___ Supplied records
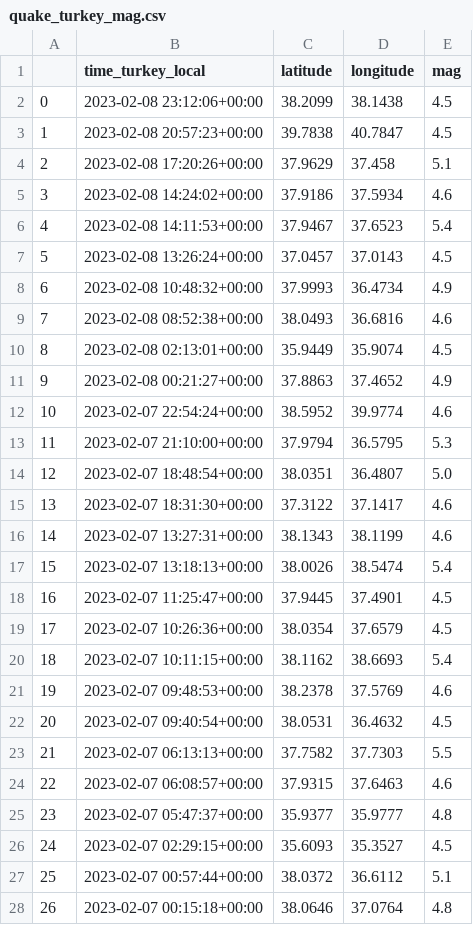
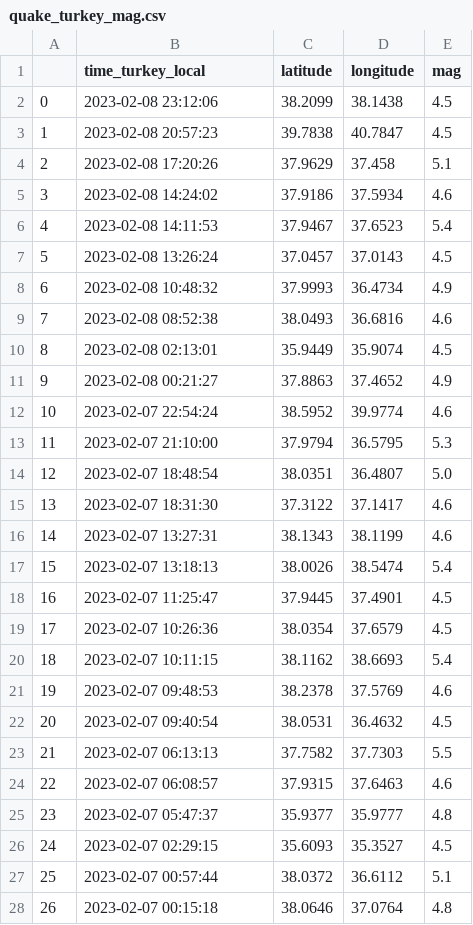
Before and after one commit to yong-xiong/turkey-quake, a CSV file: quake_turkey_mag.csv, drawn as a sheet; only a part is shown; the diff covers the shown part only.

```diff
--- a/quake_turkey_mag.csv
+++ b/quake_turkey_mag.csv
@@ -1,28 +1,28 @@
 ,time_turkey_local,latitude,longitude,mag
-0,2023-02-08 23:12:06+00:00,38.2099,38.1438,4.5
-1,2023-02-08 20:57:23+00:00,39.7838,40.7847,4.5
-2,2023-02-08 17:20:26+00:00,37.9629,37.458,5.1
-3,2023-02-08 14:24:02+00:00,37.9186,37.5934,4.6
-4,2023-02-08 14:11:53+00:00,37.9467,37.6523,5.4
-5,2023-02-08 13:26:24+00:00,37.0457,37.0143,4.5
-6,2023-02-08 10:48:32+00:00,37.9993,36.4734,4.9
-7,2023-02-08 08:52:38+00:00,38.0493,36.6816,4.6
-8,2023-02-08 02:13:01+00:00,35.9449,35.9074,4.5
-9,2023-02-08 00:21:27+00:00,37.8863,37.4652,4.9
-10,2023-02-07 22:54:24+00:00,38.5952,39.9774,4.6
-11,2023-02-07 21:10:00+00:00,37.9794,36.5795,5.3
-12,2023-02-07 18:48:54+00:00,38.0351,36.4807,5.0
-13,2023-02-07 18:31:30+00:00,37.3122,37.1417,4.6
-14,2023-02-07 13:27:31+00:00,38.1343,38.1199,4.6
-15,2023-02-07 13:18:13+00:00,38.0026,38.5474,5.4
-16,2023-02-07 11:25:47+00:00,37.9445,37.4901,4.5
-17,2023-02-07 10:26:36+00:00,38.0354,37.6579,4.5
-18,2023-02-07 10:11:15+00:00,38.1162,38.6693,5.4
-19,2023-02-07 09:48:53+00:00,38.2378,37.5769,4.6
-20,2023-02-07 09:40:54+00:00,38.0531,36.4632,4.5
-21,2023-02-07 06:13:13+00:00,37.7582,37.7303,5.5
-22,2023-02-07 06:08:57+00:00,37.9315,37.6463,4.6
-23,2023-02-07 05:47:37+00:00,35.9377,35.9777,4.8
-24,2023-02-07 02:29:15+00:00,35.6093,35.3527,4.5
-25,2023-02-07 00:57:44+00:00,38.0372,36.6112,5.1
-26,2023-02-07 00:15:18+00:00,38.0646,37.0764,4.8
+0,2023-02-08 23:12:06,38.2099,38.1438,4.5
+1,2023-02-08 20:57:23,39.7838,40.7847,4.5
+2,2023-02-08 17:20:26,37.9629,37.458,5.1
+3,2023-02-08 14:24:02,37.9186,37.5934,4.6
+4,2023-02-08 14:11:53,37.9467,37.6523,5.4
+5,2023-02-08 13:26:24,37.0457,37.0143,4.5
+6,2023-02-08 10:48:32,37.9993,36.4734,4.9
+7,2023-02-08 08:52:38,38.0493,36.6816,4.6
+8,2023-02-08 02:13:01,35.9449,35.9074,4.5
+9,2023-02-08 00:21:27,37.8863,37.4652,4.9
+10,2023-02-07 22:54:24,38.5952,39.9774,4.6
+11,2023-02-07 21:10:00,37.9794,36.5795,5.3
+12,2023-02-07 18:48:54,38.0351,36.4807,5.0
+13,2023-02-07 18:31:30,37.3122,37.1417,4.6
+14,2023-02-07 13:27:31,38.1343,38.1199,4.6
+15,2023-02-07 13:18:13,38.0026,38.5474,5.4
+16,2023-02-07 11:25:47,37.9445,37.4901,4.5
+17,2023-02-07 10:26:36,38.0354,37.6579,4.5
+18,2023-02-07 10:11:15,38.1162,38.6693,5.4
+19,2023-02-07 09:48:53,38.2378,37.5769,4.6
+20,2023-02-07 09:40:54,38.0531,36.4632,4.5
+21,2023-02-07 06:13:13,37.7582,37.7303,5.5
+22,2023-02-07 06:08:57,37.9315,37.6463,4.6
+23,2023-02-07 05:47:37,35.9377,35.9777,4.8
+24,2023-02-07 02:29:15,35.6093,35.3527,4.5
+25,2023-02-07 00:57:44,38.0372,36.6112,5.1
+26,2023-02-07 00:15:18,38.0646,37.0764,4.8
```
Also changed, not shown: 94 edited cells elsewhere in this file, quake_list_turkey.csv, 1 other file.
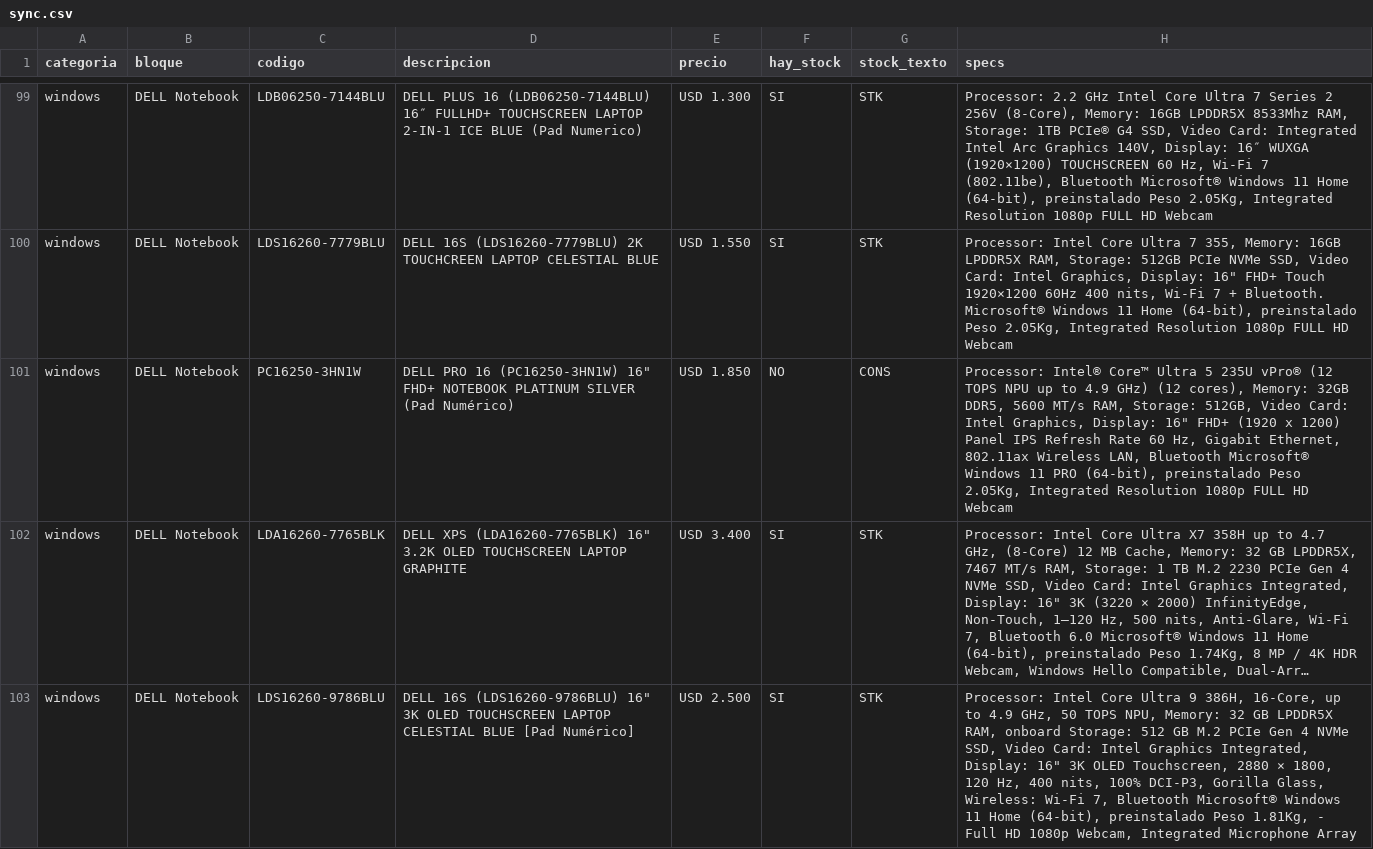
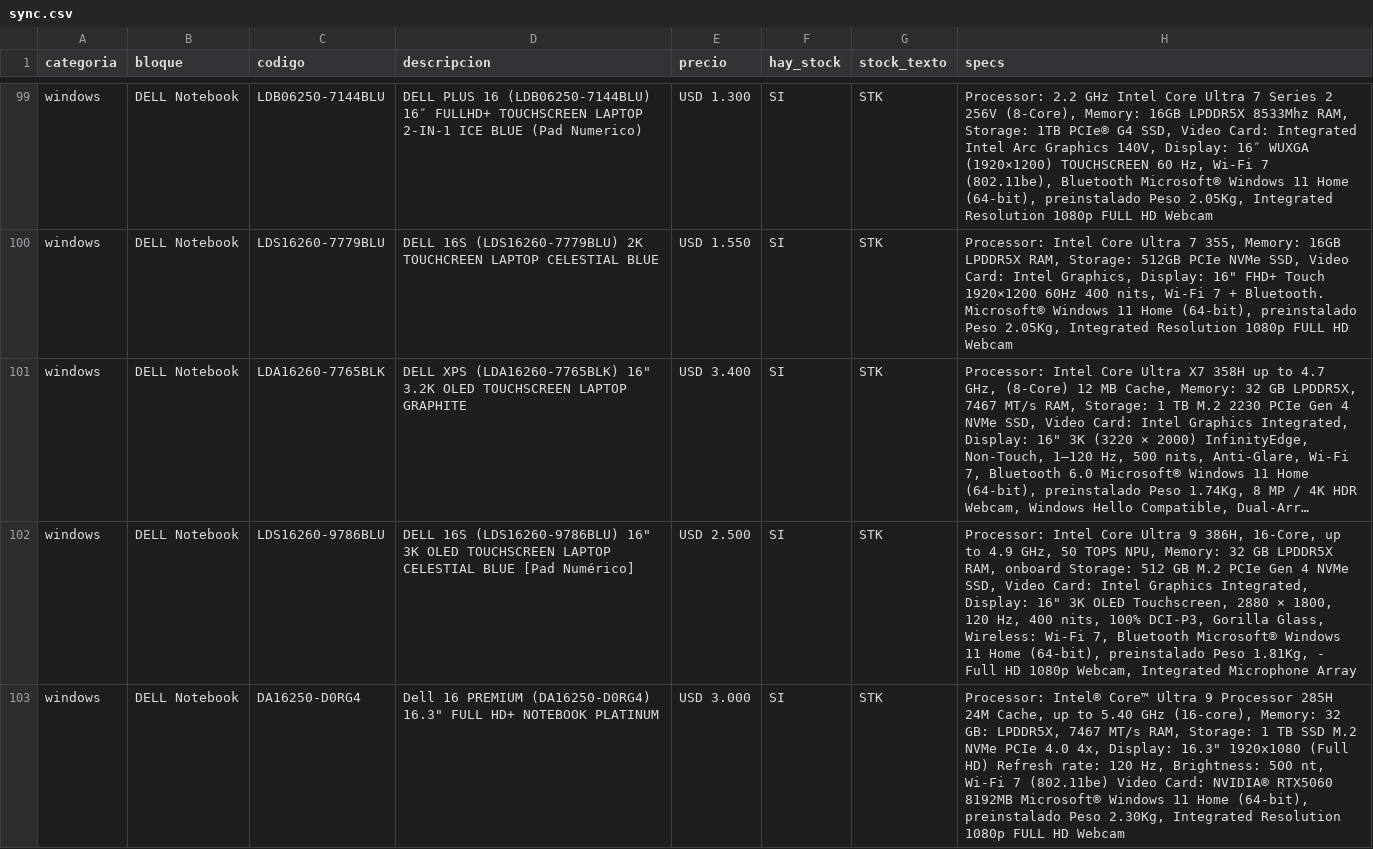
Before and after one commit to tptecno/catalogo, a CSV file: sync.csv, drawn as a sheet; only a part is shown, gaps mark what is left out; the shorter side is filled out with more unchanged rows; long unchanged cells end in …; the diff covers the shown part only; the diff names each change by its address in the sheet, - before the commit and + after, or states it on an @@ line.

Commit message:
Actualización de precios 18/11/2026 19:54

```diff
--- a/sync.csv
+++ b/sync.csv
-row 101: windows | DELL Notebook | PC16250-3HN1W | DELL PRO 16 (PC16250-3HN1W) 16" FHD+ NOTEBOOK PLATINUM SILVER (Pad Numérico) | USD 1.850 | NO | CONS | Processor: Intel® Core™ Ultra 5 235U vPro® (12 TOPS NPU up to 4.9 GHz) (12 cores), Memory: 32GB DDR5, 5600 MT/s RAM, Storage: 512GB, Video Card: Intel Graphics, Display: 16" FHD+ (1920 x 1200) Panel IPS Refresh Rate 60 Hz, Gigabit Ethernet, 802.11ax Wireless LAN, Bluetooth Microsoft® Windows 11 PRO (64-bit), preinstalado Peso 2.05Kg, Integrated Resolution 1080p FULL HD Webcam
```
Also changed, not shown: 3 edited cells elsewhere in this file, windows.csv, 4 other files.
______
▸ Work required:
Scan the data above for the word "other", then copy every line that holds it.

▸ Exercise result:
Also changed, not shown: 94 edited cells elsewhere in this file, quake_list_turkey.csv, 1 other file.
Also changed, not shown: 3 edited cells elsewhere in this file, windows.csv, 4 other files.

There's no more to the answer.